    A clear, well researched, and well written history of the fall of the Soviet Union While the idea that the US caused the Soviet Union s collapse has been discredited, this myth has suited both the Americans who have used it for political gain and the Russians who have used it to dodge blame and accusations of incompetence Despite these, Plokhy stresses the role played by pure chance.In a lively, readable narrative Plokhy covers all of the private negotiations within the Soviet government and between the leaders of the foreign states He also emphasizes the often forgotten desire of President Bush both a an ally and personal friend of Gorbachev and US policymakers to prevent a Soviet collapse, a prospect they compared to a Yugoslavia with nukes Plokhy covers Gorbachev s policies and how they led to the Soviet Union s ultimate breakup, all the while stressing the contingency of events and especially the interaction between Gorbachev, Yeltsin, and the opportunistic Ukrainian president Leonid Kravchuk Plokhy discusses how Kravchuk s decision to declare Ukraine s independence led Yeltsin to do the same, and how the the subsequent collapse of the Soviet Union led to the collapse of Gorbachev s political career Plokhy s rendition of the August coup is particularly dramatic Gorbachev comes off as idealistic and out of touch, Yeltsin as boorish and erratic.Plokhy credits the efforts of these republics with the Soviet Union s collapse, and convincingly argues that the US was a bit player Again, although frequently overlooked, US policy was to preserve the USSR s integrity, since the US viewed Gorbachev as an ally and because of fears that a breakup could result in a regional war, and potentially a nuclear one There was concern that a breakup could damage the nuclear agreements between the US and the USSR, and the immediate goal of the US was to extract as many Soviet diplomatic and arms control concessions as possible before the Soviet Union collapsed The ultimate breakup of the Soviet Union was not the result of US foreign policy, and Plokhy covers the often overlooked effect that Soviet electoral politics, the Gorbachev Yeltsin rivalry, and Russian Ukrainian relations had on the USSR s fate The Russians valued their alliance with the US since it gave them legitimacy While not able to exercise much influence over events, Plokhy argues that the diplomacy of Bush and Baker was sensible and realistic In the final analysis, Plokhy concludes, George Bush s policies contributed to the fall of the Soviet Union, but they often did so irrespective of the desires of his administration, or even contrary to them A few parts are a bit plodding and tedious, but Plokhy succeeds in telling a nuanced, insightful and human story.

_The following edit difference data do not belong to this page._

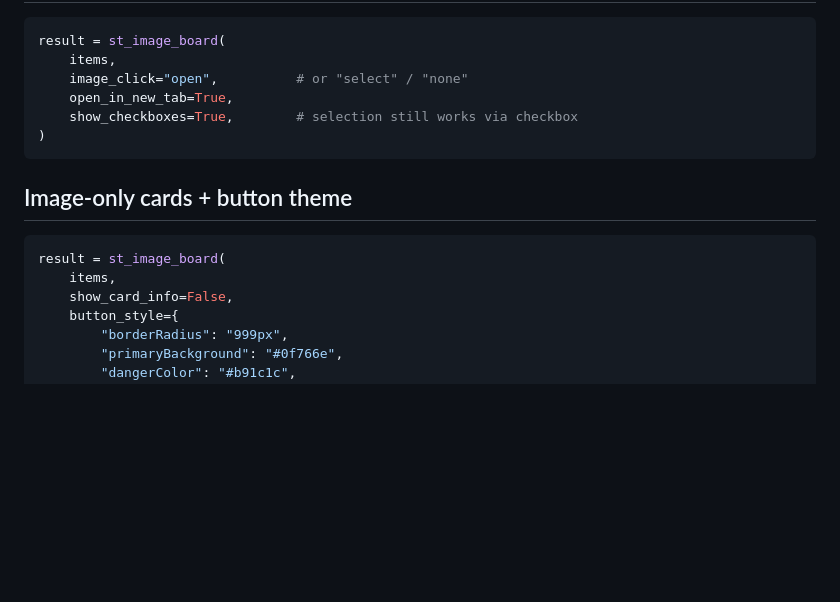
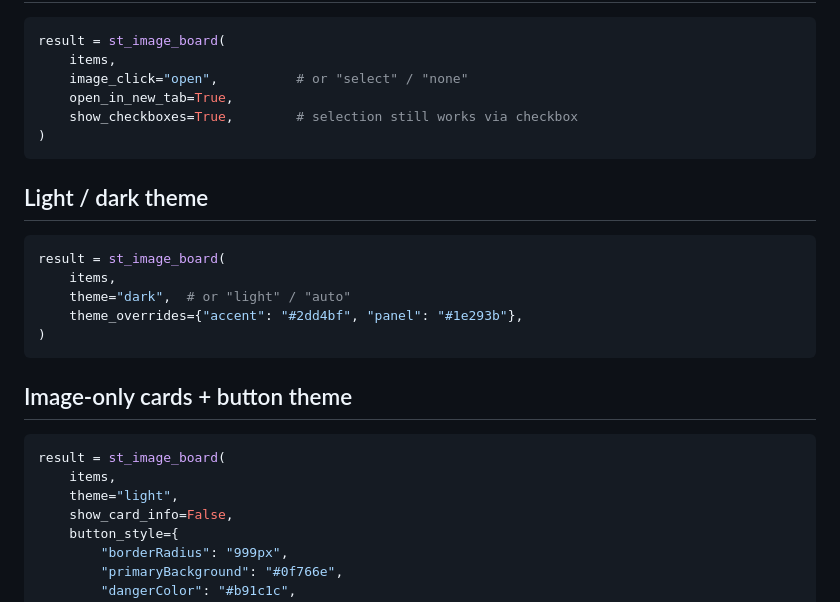
Before and after one commit to gsiogkas/streamlit-image-board, a Markdown page: examples/USAGE.md, the part around the change. Drawn GitHub-style; blank space fills up the shorter version.

````diff
--- a/examples/USAGE.md
+++ b/examples/USAGE.md
@@ -71,11 +71,22 @@ result = st_image_board(
 )
 ```
 
+## Light / dark theme
+
+```python
+result = st_image_board(
+    items,
+    theme="dark",  # or "light" / "auto"
+    theme_overrides={"accent": "#2dd4bf", "panel": "#1e293b"},
+)
+```
+
 ## Image-only cards + button theme
 
 ```python
 result = st_image_board(
     items,
+    theme="light",
     show_card_info=False,
     button_style={
         "borderRadius": "999px",
````
Also changed, not shown: PUBLISHING.md (+2 -2 lines), README.md (+22 -1 lines), docs/assets/usage.gif, 14 other files.
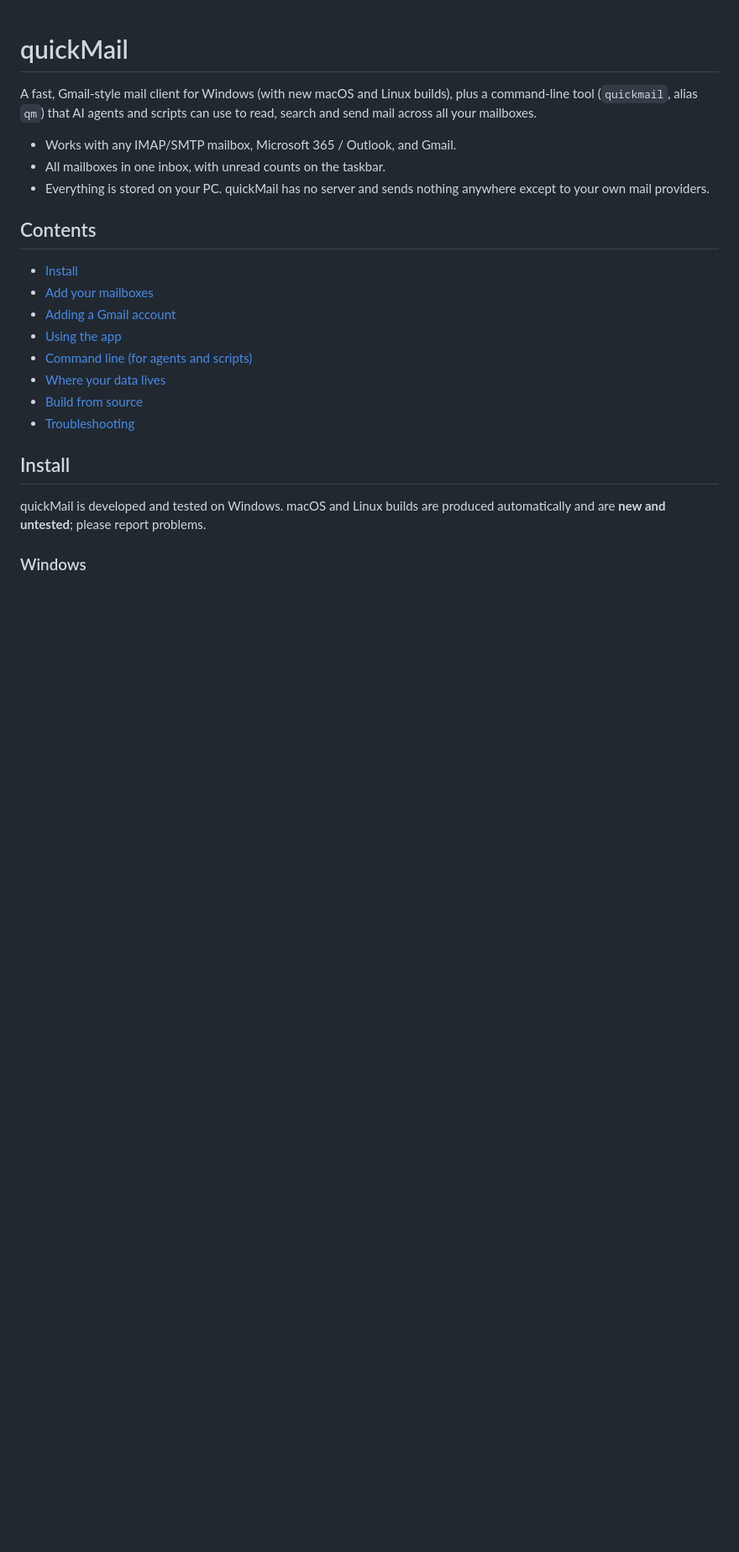
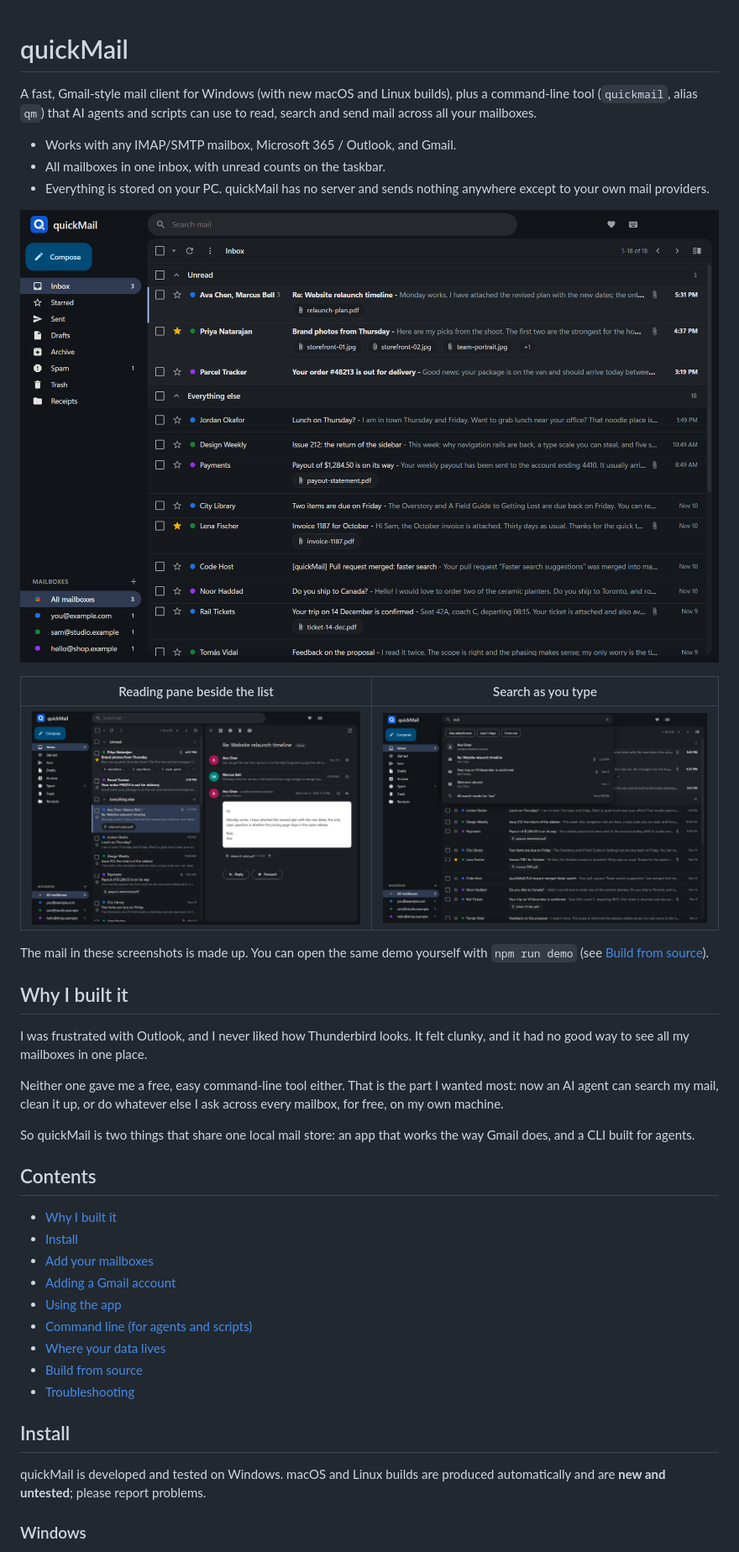
Before and after one commit to mattgauzza/quickMail, a Markdown page: README.md, the part around one of its changes. Shown at 84% size. Drawn GitHub-style; pictures changed too: docs/screenshots/inbox.png (added), docs/screenshots/reading-pane.png (added), docs/screenshots/search.png (added); blank space fills up the shorter version.

Commit message:
0.3.3: README screenshots and why it exists; demo mode with made-up mail (npm run demo)
Co-Authored-By: Claude Fable 5.2 <noreply@anthropic.com>

```diff
--- a/README.md
+++ b/README.md
@@ -6,8 +6,25 @@ A fast, Gmail-style mail client for Windows (with new macOS and Linux builds), p
 - All mailboxes in one inbox, with unread counts on the taskbar.
 - Everything is stored on your PC. quickMail has no server and sends nothing anywhere except to your own mail providers.
 
+![All mailboxes in one inbox, unread first](docs/screenshots/inbox.png)
+
+| Reading pane beside the list | Search as you type |
+|---|---|
+| ![A conversation open beside the list](docs/screenshots/reading-pane.png) | ![Search suggestions with people and conversations](docs/screenshots/search.png) |
+
+The mail in these screenshots is made up. You can open the same demo yourself with `npm run demo` (see [Build from source](#build-from-source)).
+
+## Why I built it
+
+I was frustrated with Outlook, and I never liked how Thunderbird looks. It felt clunky, and it had no good way to see all my mailboxes in one place.
+
+Neither one gave me a free, easy command-line tool either. That is the part I wanted most: now an AI agent can search my mail, clean it up, or do whatever else I ask across every mailbox, for free, on my own machine.
+
+So quickMail is two things that share one local mail store: an app that works the way Gmail does, and a CLI built for agents.
+
 ## Contents
 
+- [Why I built it](#why-i-built-it)
 - [Install](#install)
 - [Add your mailboxes](#add-your-mailboxes)
 - [Adding a Gmail account](#adding-a-gmail-account)
```
Also changed, not shown: other parts of README.md (+1 -0 lines), 7 other files.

  4. says:

    This details the undoing of the Soviet Union, basically between July and December, 1991, in very clear and readable prose I came to this book because, despite its being one of the great historic moments of the twentieth century at least , I knew next to nothing about it or its major players.Gorbachev who had ended the Cold War in 1989 had unloosed the democratic demon, leading to elected parliaments in the republics that formed the Soviet Union While he tried to maintain the central role of the Union and his own presidency, Yeltsin in Russia, and the Ukrainian and Belarus leaders, chosen by those freely elected parliaments, moved toward independence for their republics In August, hard liners had attempted to turn back the democratic movements and to re establish Union control at the center, isolating Gorbachev, but, due in large part to Yeltsin, they failed.The US concerned itself with the nuclear issue as weaponry was placed in Russia, Ukraine, Belarus, and Kazakhstan in order to avoid upsetting the status quo, the Bush 41 administration attempted to keep Gorbachev and the USSR in existence and succeeded longer than they might have otherwise.The Union was undone on 8 Dec 1991 when Russia, Ukraine, and Belarus opted for independence, later signing with the Islamic republics all of them save the Baltics who had been given their independence from the USSR earlier and Georgia which sent a representative were signatories, and the Union was done Gorbachev would give his resignation speech on 25 December and was treated shabbily by Yeltsin in the aftermath The book offers much in the way of specifics, interplay, and evolution of the stance of the republics.Plokhy rejects the US claim of victory as campaign rhetoric introduced by Bush in his comments after Gorbachev s resignation The pope is never mentioned as an influence.What was is very interesting is the role of Ukraine and its first president, Leonid Kravchuk There was fear that the various republics would see ethnic strife as the Union lost power, and Ukraine has a large ethnic Russian population, but they voted in a majority for independence Russia could not do without Ukraine, but Kravchuk was every bit Yeltsin s match, managing to get his way on a variety of issues Reading this, however, one can understand Putin s desire to regain Russia s dominance in Ukraine but also in the other republics, perhaps recreating a Russian union in the image of the Czarist and Communist empires A turn to the West, as Ukraine has done, can only be viewed from the Kremlin as intolerable.Besides Kravchuk, Secretary of State James Baker comes off very well.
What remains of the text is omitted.